    Thank-you, thank-you, thank-you for Michael Lista’s “Poetry Slam”. There is way too much stuff out there, and we are oh-so-provincial in our adulation. Nothing can be worse than the half-baked word-spinning that emerges from poetry slams themselves, where the audience is expected to fill in the (many) gaps in what is bawled out at us. (The same could be said for a lot of fiction too, though the readings are more respectful of listeners.)

    Even the poem he cites, whatever its word-music (the test of any creative writing is in reading it out loud) is more a collection of nuggets for possible use in a story.
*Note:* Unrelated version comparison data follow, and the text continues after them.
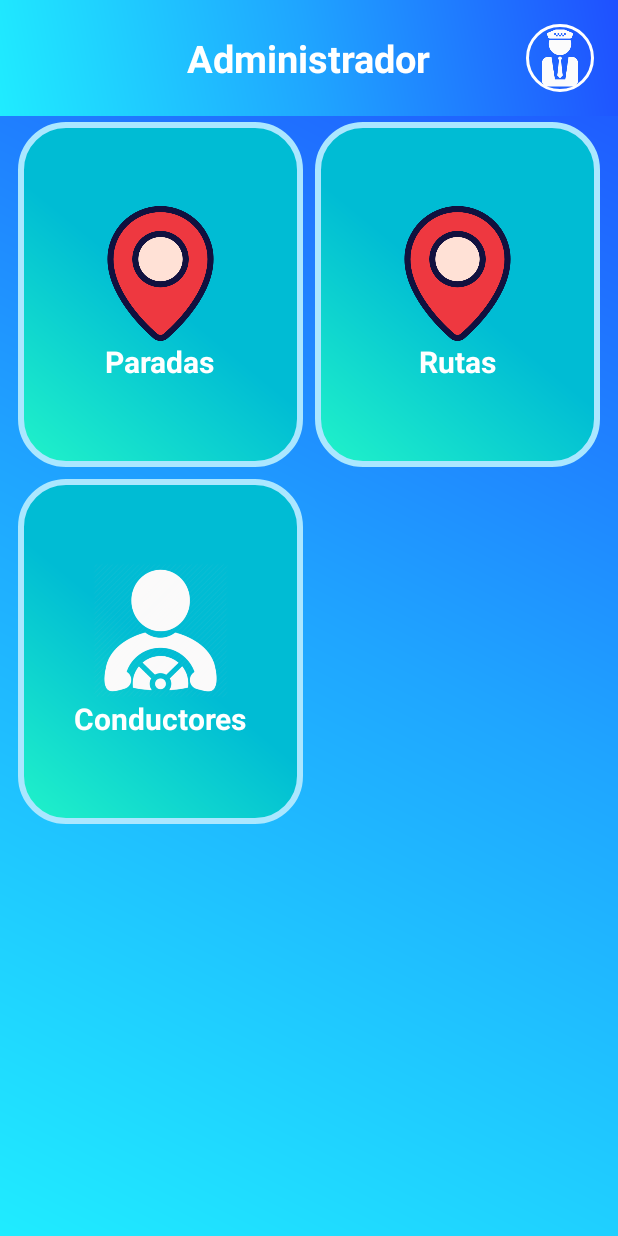
After one commit to AndresDamian0412/Rutabus, an Android app: the AdminMenuMain screen opened directly, with no data from a screen before it, on a phone screen of 412 x 824 dp. The commit adds this screen. Run offline under Robolectric (Android 15) with nearby library versions, the phone set to English and light mode, and no system bars.

Commit message:
Un desmadre se acaba de subir jaja

```diff
--- a/app/src/main/AndroidManifest.xml
+++ b/app/src/main/AndroidManifest.xml
@@ -10,6 +10,9 @@
         android:roundIcon="@mipmap/ic_launcher_round"
         android:supportsRtl="true"
         android:theme="@style/Theme.AppCompat.NoActionBar">
+        <activity
+            android:name=".AdminMenuMain"
+            android:exported="false" />
         <activity
             android:name=".AdminLogin"
             android:exported="true"
--- /dev/null
+++ b/app/src/main/java/com/example/rutabus/AdminMenuMain.java
@@ -0,0 +1,16 @@
+package com.example.rutabus;
+
+import android.app.ActionBar;
+import android.support.v7.app.AppCompatActivity;
+import android.os.Bundle;
+import android.widget.ImageView;
+
+public class AdminMenuMain extends AppCompatActivity {
+
+    @Override
+    protected void onCreate(Bundle savedInstanceState) {
+        super.onCreate(savedInstanceState);
+        setContentView(R.layout.activity_admin_menu_main);
+
+    }
+}
--- /dev/null
+++ b/app/src/main/res/drawable/borders_icons_menus.xml
@@ -0,0 +1,8 @@
+<?xml version="1.0" encoding="utf-8"?>
+<shape xmlns:android="http://schemas.android.com/apk/res/android">
+    <corners
+        android:radius="360dp"/>
+    <stroke
+        android:color="@color/white"
+        android:width="2dp"/>
+</shape>
--- /dev/null
+++ b/app/src/main/res/drawable/gradient_items_menu.xml
@@ -0,0 +1,13 @@
+<?xml version="1.0" encoding="utf-8"?>
+<shape xmlns:android="http://schemas.android.com/apk/res/android">
+    <gradient
+        android:angle="45"
+        android:startColor="#21F3C9"
+        android:centerColor="#00BCD4"
+        android:endColor="#00BCD4"/>
+    <corners
+        android:radius="30dp"/>
+    <stroke
+        android:color="#ABE7FF"
+        android:width="4dp"/>
+</shape>
--- /dev/null
+++ b/app/src/main/res/layout/activity_admin_menu_main.xml
@@ -0,0 +1,123 @@
+<?xml version="1.0" encoding="utf-8"?>
+<android.support.constraint.ConstraintLayout xmlns:android="http://schemas.android.com/apk/res/android"
+    xmlns:tools="http://schemas.android.com/tools"
+    android:layout_width="match_parent"
+    android:layout_height="match_parent"
+    tools:context=".AdminMenuMain">
+
+    <LinearLayout
+        android:layout_width="match_parent"
+        android:layout_height="match_parent"
+        android:background="@drawable/gradient_layout"
+        android:gravity="center_horizontal"
+        android:orientation="vertical">
+
+        <RelativeLayout
+            android:layout_width="match_parent"
+            android:layout_height="wrap_content"
+            android:background="@drawable/gradient_layout"
+            android:padding="16dp">
+
+            <TextView
+                android:layout_width="wrap_content"
+                android:layout_height="wrap_content"
+                android:layout_centerHorizontal="true"
+                android:layout_centerVertical="true"
+                android:text="@string/admin"
+                android:textColor="@color/white"
+                android:textSize="25sp"
+                android:textStyle="bold"
+                tools:ignore="RelativeOverlap" />
+
+            <LinearLayout
+                android:layout_width="45dp"
+                android:layout_height="45dp"
+                android:layout_alignParentEnd="true"
+                android:layout_centerVertical="true"
+                android:background="@drawable/borders_icons_menus"
+                android:gravity="center">
+
+                <ImageView
+                    android:layout_width="40dp"
+                    android:layout_height="40dp"
+                    android:src="@drawable/admin_icon"
+                    tools:ignore="ContentDescription" />
+            </LinearLayout>
+
+        </RelativeLayout>
+
+        <GridLayout
+            android:layout_width="wrap_content"
+            android:layout_height="wrap_content"
+            android:layout_gravity="center"
+            android:columnCount="2"
+            android:orientation="horizontal"
+            android:useDefaultMargins="true">
+
+            <LinearLayout
+                android:layout_width="190dp"
+                android:layout_height="230dp"
+                style="@style/MenuTheme.AdminMenu"
+                tools:ignore="UseCompoundDrawables">
+
+                <ImageView
+                    android:layout_width="90dp"
+                    android:layout_height="90dp"
+                    android:src="@drawable/red_point_1_icon"
+                    tools:ignore="ContentDescription"/>
+
+                <TextView
+                    android:layout_width="wrap_content"
+                    android:layout_height="wrap_content"
+                    android:text="@string/paradas_text"
+                    style="@style/TextTheme.AdminMenu"/>
+
+            </LinearLayout>
+
+            <LinearLayout
+                android:layout_width="190dp"
+                android:layout_height="230dp"
+                style="@style/MenuTheme.AdminMenu"
+                tools:ignore="UseCompoundDrawables">
+
+                <ImageView
+                    android:layout_width="90dp"
+                    android:layout_height="90dp"
+                    android:src="@drawable/red_point_1_icon"
+                    tools:ignore="ContentDescription"/>
+
+                <TextView
+                    android:layout_width="wrap_content"
+                    android:layout_height="wrap_content"
+                    android:text="@string/rutas_text"
+                    style="@style/TextTheme.AdminMenu"/>
+
+            </LinearLayout>
+
+            <LinearLayout
+                android:layout_width="190dp"
+                android:layout_height="230dp"
+                style="@style/MenuTheme.AdminMenu"
+                tools:ignore="UseCompoundDrawables">
+
+                <ImageView
+                    android:layout_width="90dp"
+                    android:layout_height="90dp"
+                    android:src="@drawable/driver_icon"
+                    tools:ignore="ContentDescription"/>
+
+                <TextView
+                    android:layout_width="wrap_content"
+                    android:layout_height="wrap_content"
+                    android:text="@string/conductores_text"
+                    style="@style/TextTheme.AdminMenu"/>
+
+            </LinearLayout>
+
+        </GridLayout>
+
+    </LinearLayout>
+
+
+
+</android.support.constraint.ConstraintLayout>
--- a/app/src/main/res/values/strings.xml
+++ b/app/src/main/res/values/strings.xml
@@ -13,4 +13,7 @@
     <string name="idwrite">ID</string>
     <string name="passwordwrite">Contraseña</string>
     <string name="buscaruta">Digita el nombre de una ruta…</string>
+    <string name="paradas_text">Paradas</string>
+    <string name="rutas_text">Rutas</string>
+    <string name="conductores_text">Conductores</string>
 </resources>
--- /dev/null
+++ b/app/src/main/res/values/styles.xml
@@ -0,0 +1,15 @@
+<?xml version="1.0" encoding="utf-8"?>
+<resources>
+    <style name="MenuTheme.AdminMenu" parent="TextAppearance.AppCompat.Headline">
+        <item name="android:layout_gravity">center</item>
+        <item name="android:gravity">center</item>
+        <item name="android:orientation">vertical</item>
+        <item name="android:background">@drawable/gradient_items_menu</item>
+    </style>
+
+    <style name="TextTheme.AdminMenu" parent="TextAppearance.AppCompat.Headline">
+        <item name="android:textColor">#FFFF</item>
+        <item name="android:textSize">20sp</item>
+        <item name="android:textStyle">bold</item>
+    </style>
+</resources>
```
Also changed, not shown: app/src/main/res/drawable/red_point_1_icon.png (added), app/src/main/res/drawable/red_point_2_icon.png (added).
    Anemic you say? Maybe that is because, once again, writing in French is completely removed from the “Canadian” mix. There’s a surgical name for separating one lobe from the other that way.